(Task goal)
Your job is to set down the listing again exactly as it stands.

The records section start

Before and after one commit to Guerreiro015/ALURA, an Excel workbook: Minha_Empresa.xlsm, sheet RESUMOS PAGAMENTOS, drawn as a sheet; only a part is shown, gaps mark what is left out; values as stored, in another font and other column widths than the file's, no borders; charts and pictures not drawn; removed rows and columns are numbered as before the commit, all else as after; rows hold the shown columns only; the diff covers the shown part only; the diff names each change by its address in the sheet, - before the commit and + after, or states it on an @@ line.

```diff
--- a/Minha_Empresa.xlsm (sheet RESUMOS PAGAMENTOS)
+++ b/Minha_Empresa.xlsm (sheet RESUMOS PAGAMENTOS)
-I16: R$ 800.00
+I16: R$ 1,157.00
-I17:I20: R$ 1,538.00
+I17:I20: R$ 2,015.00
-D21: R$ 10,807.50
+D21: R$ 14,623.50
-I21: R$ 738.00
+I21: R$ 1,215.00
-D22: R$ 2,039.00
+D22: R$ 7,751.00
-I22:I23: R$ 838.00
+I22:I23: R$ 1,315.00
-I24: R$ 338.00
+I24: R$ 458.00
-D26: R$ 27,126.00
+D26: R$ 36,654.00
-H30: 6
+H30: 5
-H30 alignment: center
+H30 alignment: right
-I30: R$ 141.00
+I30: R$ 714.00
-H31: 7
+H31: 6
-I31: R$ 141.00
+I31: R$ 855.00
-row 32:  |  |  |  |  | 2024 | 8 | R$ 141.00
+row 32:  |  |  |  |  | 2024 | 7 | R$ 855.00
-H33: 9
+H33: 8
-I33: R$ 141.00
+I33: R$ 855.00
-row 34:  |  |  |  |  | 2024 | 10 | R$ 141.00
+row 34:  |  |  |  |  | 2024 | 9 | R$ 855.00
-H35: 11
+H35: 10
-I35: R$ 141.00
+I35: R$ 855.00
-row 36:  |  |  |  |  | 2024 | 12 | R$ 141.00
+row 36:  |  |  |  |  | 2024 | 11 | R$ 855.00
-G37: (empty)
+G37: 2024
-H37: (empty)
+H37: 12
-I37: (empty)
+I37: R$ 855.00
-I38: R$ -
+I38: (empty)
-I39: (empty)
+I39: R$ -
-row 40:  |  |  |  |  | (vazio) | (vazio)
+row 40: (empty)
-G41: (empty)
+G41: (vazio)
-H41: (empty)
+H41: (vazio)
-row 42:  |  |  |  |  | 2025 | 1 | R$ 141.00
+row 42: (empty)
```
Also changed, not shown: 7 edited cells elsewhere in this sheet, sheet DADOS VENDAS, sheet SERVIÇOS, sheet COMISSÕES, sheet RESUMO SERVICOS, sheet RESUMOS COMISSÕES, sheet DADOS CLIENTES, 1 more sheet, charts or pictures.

The records section end

(Task result)
Before and after one commit to Guerreiro015/ALURA, an Excel workbook: Minha_Empresa.xlsm, sheet RESUMOS PAGAMENTOS, drawn as a sheet; only a part is shown, gaps mark what is left out; values as stored, in another font and other column widths than the file's, no borders; charts and pictures not drawn; removed rows and columns are numbered as before the commit, all else as after; rows hold the shown columns only; the diff covers the shown part only; the diff names each change by its address in the sheet, - before the commit and + after, or states it on an @@ line.

```diff
--- a/Minha_Empresa.xlsm (sheet RESUMOS PAGAMENTOS)
+++ b/Minha_Empresa.xlsm (sheet RESUMOS PAGAMENTOS)
-I16: R$ 800.00
+I16: R$ 1,157.00
-I17:I20: R$ 1,538.00
+I17:I20: R$ 2,015.00
-D21: R$ 10,807.50
+D21: R$ 14,623.50
-I21: R$ 738.00
+I21: R$ 1,215.00
-D22: R$ 2,039.00
+D22: R$ 7,751.00
-I22:I23: R$ 838.00
+I22:I23: R$ 1,315.00
-I24: R$ 338.00
+I24: R$ 458.00
-D26: R$ 27,126.00
+D26: R$ 36,654.00
-H30: 6
+H30: 5
-H30 alignment: center
+H30 alignment: right
-I30: R$ 141.00
+I30: R$ 714.00
-H31: 7
+H31: 6
-I31: R$ 141.00
+I31: R$ 855.00
-row 32:  |  |  |  |  | 2024 | 8 | R$ 141.00
+row 32:  |  |  |  |  | 2024 | 7 | R$ 855.00
-H33: 9
+H33: 8
-I33: R$ 141.00
+I33: R$ 855.00
-row 34:  |  |  |  |  | 2024 | 10 | R$ 141.00
+row 34:  |  |  |  |  | 2024 | 9 | R$ 855.00
-H35: 11
+H35: 10
-I35: R$ 141.00
+I35: R$ 855.00
-row 36:  |  |  |  |  | 2024 | 12 | R$ 141.00
+row 36:  |  |  |  |  | 2024 | 11 | R$ 855.00
-G37: (empty)
+G37: 2024
-H37: (empty)
+H37: 12
-I37: (empty)
+I37: R$ 855.00
-I38: R$ -
+I38: (empty)
-I39: (empty)
+I39: R$ -
-row 40:  |  |  |  |  | (vazio) | (vazio)
+row 40: (empty)
-G41: (empty)
+G41: (vazio)
-H41: (empty)
+H41: (vazio)
-row 42:  |  |  |  |  | 2025 | 1 | R$ 141.00
+row 42: (empty)
```
Also changed, not shown: 7 edited cells elsewhere in this sheet, sheet DADOS VENDAS, sheet SERVIÇOS, sheet COMISSÕES, sheet RESUMO SERVICOS, sheet RESUMOS COMISSÕES, sheet DADOS CLIENTES, 1 more sheet, charts or pictures.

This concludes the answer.